What the task asks: Check every line of the data for the string "variant" and copy the ones that have it.
####################
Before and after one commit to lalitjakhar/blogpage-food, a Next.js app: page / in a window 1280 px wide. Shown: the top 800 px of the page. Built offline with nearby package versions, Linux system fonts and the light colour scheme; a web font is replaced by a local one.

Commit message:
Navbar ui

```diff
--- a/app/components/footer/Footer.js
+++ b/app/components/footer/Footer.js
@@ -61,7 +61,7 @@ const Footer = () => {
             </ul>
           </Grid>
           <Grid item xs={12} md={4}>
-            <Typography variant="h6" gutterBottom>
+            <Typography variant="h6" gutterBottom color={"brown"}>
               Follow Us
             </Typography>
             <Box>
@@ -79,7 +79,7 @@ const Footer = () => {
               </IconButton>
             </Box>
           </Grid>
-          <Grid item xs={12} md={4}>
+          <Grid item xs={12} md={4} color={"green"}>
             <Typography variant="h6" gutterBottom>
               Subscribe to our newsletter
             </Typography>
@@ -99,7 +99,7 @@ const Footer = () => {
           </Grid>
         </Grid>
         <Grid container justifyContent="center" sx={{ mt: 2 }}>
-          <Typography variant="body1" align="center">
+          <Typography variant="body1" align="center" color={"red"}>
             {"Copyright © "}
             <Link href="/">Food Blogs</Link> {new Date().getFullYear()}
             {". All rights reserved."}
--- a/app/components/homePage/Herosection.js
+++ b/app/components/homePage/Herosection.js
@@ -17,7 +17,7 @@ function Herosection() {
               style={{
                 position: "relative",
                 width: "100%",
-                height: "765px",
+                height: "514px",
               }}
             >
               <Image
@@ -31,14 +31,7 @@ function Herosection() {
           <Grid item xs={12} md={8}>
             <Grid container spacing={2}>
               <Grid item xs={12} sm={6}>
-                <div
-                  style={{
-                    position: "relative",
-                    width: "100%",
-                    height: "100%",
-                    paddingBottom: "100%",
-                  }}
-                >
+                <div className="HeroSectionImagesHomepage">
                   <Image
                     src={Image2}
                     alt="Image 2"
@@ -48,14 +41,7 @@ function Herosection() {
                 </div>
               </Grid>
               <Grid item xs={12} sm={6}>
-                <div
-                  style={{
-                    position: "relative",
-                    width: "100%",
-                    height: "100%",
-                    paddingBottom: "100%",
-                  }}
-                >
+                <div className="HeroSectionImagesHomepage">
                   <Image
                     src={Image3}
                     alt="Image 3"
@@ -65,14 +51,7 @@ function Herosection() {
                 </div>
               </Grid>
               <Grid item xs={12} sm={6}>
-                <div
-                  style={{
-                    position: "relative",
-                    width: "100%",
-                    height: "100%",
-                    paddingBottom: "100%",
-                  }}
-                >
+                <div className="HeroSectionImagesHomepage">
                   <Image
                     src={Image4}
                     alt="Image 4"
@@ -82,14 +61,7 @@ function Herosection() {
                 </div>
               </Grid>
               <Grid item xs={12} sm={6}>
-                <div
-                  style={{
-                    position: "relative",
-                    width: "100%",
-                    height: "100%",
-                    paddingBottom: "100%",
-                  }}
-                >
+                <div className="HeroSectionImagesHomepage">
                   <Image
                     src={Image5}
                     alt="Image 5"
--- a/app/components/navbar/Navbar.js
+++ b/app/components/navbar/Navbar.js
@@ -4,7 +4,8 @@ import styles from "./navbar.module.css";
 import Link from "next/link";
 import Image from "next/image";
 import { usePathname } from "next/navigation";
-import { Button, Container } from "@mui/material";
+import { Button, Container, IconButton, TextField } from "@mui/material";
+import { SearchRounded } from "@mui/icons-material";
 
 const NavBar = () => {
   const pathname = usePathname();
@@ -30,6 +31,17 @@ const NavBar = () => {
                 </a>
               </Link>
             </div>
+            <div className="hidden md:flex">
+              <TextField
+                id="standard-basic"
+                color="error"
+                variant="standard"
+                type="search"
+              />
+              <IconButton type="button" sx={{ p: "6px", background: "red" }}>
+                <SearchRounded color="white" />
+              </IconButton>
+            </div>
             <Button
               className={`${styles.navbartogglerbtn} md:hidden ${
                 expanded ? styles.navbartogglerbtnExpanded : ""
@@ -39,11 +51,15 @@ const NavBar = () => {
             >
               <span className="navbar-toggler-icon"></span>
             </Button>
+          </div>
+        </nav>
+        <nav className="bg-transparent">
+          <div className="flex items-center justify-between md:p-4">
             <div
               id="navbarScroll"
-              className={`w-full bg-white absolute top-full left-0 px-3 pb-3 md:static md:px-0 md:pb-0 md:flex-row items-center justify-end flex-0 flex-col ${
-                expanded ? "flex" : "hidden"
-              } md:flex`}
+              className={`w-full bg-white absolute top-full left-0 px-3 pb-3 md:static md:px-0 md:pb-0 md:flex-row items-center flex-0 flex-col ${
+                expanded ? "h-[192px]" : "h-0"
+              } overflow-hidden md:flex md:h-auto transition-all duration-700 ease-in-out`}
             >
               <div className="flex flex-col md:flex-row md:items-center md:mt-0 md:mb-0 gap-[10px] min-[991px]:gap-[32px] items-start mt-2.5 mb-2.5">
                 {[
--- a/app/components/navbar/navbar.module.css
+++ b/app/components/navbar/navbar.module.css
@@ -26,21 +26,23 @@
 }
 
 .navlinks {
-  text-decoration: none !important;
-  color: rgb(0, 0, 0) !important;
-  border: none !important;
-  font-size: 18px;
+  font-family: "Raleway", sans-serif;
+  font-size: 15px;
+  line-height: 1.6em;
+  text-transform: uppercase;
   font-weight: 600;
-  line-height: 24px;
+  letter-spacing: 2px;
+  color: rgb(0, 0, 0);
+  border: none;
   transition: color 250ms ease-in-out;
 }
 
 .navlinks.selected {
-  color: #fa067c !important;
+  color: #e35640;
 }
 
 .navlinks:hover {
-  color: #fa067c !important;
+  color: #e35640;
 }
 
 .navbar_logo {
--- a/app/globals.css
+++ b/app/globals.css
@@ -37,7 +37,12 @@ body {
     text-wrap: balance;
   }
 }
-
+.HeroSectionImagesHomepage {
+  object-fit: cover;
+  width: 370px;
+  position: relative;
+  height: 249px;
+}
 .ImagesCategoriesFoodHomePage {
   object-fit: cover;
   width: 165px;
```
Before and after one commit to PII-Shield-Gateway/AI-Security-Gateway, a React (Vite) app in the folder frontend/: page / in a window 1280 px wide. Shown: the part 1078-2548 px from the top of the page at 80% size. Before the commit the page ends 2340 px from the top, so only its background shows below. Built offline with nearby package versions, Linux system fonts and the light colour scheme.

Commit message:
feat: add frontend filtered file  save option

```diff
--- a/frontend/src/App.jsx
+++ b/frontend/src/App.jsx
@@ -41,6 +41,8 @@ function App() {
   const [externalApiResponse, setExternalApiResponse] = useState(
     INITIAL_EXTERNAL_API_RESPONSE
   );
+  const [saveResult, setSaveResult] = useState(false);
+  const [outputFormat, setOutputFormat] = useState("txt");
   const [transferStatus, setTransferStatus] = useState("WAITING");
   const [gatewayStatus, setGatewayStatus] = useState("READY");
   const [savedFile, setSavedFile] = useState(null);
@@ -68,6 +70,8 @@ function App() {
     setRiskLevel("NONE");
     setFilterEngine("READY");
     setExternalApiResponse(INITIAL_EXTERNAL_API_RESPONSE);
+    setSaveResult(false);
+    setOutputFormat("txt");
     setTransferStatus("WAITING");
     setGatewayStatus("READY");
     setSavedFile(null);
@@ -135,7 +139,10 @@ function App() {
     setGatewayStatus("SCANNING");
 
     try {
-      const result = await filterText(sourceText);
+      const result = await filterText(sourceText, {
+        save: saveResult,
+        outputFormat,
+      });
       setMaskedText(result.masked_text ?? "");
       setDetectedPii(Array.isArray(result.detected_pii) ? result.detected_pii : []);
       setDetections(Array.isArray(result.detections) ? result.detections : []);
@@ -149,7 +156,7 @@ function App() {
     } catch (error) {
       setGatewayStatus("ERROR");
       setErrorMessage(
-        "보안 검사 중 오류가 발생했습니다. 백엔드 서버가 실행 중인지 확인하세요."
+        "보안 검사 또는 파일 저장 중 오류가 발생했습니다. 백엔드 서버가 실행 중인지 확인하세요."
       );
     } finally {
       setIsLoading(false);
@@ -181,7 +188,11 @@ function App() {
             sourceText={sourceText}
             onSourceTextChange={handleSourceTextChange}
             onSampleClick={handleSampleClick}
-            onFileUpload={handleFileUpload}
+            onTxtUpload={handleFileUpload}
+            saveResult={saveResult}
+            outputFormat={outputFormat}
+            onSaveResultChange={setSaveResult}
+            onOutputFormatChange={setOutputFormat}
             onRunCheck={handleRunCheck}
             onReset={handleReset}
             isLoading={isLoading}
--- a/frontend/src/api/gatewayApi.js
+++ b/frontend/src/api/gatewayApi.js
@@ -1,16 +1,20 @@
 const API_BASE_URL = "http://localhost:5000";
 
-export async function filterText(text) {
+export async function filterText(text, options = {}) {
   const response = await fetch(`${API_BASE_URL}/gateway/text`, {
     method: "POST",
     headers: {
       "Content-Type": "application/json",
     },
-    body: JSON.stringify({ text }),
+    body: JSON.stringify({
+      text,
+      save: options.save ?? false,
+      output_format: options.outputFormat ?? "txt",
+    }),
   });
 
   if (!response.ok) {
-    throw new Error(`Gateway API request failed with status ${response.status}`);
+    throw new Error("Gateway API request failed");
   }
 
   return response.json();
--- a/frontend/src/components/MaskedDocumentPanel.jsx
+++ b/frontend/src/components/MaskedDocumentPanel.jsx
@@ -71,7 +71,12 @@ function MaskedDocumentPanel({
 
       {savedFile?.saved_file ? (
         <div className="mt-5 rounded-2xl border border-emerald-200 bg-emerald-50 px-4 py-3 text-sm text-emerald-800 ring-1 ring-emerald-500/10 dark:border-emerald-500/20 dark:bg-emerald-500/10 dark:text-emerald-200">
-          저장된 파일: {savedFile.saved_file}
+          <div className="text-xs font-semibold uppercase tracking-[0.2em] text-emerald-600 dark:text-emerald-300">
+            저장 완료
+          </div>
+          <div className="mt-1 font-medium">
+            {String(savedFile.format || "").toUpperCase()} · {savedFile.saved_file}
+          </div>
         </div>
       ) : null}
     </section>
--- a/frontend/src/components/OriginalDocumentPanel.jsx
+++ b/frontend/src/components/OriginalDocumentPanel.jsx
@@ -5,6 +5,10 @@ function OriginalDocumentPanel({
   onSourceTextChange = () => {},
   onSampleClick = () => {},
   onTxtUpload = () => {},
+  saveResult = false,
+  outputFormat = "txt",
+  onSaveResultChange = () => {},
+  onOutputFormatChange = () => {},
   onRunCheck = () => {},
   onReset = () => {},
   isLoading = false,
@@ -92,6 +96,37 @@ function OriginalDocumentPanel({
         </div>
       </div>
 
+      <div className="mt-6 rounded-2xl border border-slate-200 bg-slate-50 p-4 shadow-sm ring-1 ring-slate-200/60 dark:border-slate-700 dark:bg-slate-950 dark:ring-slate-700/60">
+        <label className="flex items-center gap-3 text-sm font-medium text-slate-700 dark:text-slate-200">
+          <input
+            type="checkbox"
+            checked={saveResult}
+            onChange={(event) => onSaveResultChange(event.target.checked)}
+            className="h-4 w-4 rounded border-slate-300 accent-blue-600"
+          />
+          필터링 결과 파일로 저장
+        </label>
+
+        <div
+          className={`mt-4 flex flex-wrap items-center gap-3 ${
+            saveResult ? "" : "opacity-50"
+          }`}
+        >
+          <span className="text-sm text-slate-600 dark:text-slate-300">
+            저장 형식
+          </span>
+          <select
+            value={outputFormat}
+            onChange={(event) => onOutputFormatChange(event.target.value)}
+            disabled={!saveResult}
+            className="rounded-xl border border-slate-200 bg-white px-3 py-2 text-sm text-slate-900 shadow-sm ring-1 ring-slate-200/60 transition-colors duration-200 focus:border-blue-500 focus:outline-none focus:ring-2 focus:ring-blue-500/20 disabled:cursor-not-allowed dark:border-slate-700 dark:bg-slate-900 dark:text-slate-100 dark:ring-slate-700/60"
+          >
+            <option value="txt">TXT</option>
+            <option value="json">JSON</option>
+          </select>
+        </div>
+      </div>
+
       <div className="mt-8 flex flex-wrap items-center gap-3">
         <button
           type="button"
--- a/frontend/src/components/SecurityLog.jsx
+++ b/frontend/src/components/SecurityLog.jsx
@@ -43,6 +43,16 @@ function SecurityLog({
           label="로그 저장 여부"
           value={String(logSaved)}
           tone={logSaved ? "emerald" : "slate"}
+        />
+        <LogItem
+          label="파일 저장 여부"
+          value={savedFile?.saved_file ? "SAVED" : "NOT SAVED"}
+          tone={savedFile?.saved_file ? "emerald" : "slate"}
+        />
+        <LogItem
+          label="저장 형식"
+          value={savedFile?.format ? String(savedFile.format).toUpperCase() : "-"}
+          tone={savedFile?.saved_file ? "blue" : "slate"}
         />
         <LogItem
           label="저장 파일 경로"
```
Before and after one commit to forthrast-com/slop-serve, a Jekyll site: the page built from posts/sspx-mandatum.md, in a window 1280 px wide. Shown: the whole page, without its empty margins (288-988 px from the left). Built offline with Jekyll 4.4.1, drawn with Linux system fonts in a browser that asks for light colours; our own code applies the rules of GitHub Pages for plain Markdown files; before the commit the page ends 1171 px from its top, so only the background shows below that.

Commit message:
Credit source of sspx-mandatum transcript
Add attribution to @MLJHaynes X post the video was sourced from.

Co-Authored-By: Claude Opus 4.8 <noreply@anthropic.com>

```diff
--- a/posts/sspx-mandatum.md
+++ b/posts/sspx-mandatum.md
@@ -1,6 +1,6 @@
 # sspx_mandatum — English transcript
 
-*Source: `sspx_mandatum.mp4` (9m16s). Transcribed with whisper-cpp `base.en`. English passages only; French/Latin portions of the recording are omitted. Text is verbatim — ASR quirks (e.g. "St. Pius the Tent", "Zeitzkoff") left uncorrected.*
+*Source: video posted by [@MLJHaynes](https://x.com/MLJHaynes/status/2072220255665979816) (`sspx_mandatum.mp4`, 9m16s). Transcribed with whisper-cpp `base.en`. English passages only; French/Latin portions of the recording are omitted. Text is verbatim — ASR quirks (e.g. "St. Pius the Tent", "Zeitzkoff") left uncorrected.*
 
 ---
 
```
####################
Written reply:
-            <Typography variant="h6" gutterBottom>
+            <Typography variant="h6" gutterBottom color={"brown"}>
             <Typography variant="h6" gutterBottom>
-          <Typography variant="body1" align="center">
+          <Typography variant="body1" align="center" color={"red"}>
+                variant="standard"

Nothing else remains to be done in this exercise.